■ TO DO
Each line below that contains the word "HTML" must be copied.

(Records from a collection)
----
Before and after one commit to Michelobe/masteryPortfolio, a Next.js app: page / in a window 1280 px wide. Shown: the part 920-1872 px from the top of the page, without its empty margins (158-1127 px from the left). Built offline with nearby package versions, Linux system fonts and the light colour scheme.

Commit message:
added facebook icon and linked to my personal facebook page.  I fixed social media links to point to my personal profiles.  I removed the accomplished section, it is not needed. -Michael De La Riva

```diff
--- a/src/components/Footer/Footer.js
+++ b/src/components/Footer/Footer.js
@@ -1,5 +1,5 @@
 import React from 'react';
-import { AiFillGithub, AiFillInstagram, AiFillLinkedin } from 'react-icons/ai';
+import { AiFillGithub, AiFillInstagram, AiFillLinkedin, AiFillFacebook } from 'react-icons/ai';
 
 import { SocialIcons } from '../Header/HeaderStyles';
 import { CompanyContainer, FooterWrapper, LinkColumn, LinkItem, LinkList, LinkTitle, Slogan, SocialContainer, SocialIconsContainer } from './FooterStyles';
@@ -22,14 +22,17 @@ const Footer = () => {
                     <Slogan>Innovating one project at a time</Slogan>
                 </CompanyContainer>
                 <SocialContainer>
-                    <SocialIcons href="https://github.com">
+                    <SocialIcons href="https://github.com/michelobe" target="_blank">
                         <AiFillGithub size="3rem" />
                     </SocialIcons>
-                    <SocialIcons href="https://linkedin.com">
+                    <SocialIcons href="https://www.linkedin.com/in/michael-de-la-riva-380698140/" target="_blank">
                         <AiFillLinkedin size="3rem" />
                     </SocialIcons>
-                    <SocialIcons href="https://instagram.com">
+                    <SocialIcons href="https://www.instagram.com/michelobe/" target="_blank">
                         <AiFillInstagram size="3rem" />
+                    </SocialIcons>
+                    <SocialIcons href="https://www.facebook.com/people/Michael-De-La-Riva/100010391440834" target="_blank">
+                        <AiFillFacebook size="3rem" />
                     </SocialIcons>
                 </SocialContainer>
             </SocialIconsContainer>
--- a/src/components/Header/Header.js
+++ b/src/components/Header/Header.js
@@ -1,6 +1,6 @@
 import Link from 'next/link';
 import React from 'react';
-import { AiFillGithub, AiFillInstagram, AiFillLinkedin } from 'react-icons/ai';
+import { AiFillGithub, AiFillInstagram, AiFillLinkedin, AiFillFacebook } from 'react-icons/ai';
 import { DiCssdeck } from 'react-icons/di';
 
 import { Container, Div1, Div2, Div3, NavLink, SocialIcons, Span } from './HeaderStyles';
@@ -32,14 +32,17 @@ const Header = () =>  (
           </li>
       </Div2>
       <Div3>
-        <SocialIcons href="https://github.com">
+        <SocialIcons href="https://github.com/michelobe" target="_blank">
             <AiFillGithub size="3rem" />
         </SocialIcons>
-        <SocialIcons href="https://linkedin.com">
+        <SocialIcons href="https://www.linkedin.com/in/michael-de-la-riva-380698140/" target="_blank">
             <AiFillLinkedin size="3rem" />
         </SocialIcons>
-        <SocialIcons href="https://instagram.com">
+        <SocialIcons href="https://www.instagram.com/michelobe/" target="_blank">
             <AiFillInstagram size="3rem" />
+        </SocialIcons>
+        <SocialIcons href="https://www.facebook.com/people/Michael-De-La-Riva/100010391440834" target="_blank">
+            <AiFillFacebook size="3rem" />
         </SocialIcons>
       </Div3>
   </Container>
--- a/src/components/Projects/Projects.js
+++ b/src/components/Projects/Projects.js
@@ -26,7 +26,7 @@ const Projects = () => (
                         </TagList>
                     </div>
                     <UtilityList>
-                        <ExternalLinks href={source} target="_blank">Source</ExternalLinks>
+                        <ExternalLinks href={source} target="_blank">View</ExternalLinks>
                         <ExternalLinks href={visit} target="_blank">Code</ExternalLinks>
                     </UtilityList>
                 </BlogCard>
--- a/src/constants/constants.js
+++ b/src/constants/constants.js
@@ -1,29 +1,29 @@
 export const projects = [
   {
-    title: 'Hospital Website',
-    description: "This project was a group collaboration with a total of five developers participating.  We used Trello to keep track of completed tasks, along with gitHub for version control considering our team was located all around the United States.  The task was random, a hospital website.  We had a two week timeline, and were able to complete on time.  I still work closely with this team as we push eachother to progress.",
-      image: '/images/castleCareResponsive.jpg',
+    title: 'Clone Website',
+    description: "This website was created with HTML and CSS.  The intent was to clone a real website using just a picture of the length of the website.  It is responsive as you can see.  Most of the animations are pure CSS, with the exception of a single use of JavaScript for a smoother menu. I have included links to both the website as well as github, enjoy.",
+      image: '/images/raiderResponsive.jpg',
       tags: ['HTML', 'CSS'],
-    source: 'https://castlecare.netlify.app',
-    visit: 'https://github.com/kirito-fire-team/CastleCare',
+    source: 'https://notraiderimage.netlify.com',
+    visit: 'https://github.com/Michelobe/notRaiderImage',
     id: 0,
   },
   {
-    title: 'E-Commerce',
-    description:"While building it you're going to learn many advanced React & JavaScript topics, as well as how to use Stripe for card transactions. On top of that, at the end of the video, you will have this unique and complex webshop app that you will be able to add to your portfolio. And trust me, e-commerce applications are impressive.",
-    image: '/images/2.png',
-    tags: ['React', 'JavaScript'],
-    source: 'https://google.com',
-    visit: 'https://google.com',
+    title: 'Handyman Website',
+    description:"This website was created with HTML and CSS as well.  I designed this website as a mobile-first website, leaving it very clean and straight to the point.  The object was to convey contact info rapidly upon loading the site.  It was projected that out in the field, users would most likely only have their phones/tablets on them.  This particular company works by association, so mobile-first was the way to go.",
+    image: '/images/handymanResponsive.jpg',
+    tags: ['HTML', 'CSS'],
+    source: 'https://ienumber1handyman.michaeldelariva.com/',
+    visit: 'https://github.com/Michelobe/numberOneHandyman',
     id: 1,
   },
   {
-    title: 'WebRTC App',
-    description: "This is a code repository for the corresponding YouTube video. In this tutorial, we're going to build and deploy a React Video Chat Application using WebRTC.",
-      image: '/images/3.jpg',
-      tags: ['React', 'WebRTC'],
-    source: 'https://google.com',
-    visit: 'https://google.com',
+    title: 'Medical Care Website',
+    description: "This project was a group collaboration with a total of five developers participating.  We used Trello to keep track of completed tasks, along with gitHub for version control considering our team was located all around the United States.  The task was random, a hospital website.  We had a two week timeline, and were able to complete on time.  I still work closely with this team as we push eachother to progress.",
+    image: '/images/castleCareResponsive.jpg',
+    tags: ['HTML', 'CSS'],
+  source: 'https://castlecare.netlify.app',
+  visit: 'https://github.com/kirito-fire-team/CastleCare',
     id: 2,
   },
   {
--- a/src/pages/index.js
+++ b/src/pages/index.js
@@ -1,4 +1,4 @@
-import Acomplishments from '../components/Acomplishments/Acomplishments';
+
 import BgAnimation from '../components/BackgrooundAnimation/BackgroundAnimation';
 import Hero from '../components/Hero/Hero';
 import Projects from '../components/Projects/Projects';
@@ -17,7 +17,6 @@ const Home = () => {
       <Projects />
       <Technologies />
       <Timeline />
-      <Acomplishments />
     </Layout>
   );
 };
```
----
■ RESPONSE AREA
+    description: "This website was created with HTML and CSS.  The intent was to clone a real website using just a picture of the length of the website.  It is responsive as you can see.  Most of the animations are pure CSS, with the exception of a single use of JavaScript for a smoother menu. I have included links to both the website as well as github, enjoy.",
       tags: ['HTML', 'CSS'],
+    description:"This website was created with HTML and CSS as well.  I designed this website as a mobile-first website, leaving it very clean and straight to the point.  The object was to convey contact info rapidly upon loading the site.  It was projected that out in the field, users would most likely only have their phones/tablets on them.  This particular company works by association, so mobile-first was the way to go.",
+    tags: ['HTML', 'CSS'],
+    tags: ['HTML', 'CSS'],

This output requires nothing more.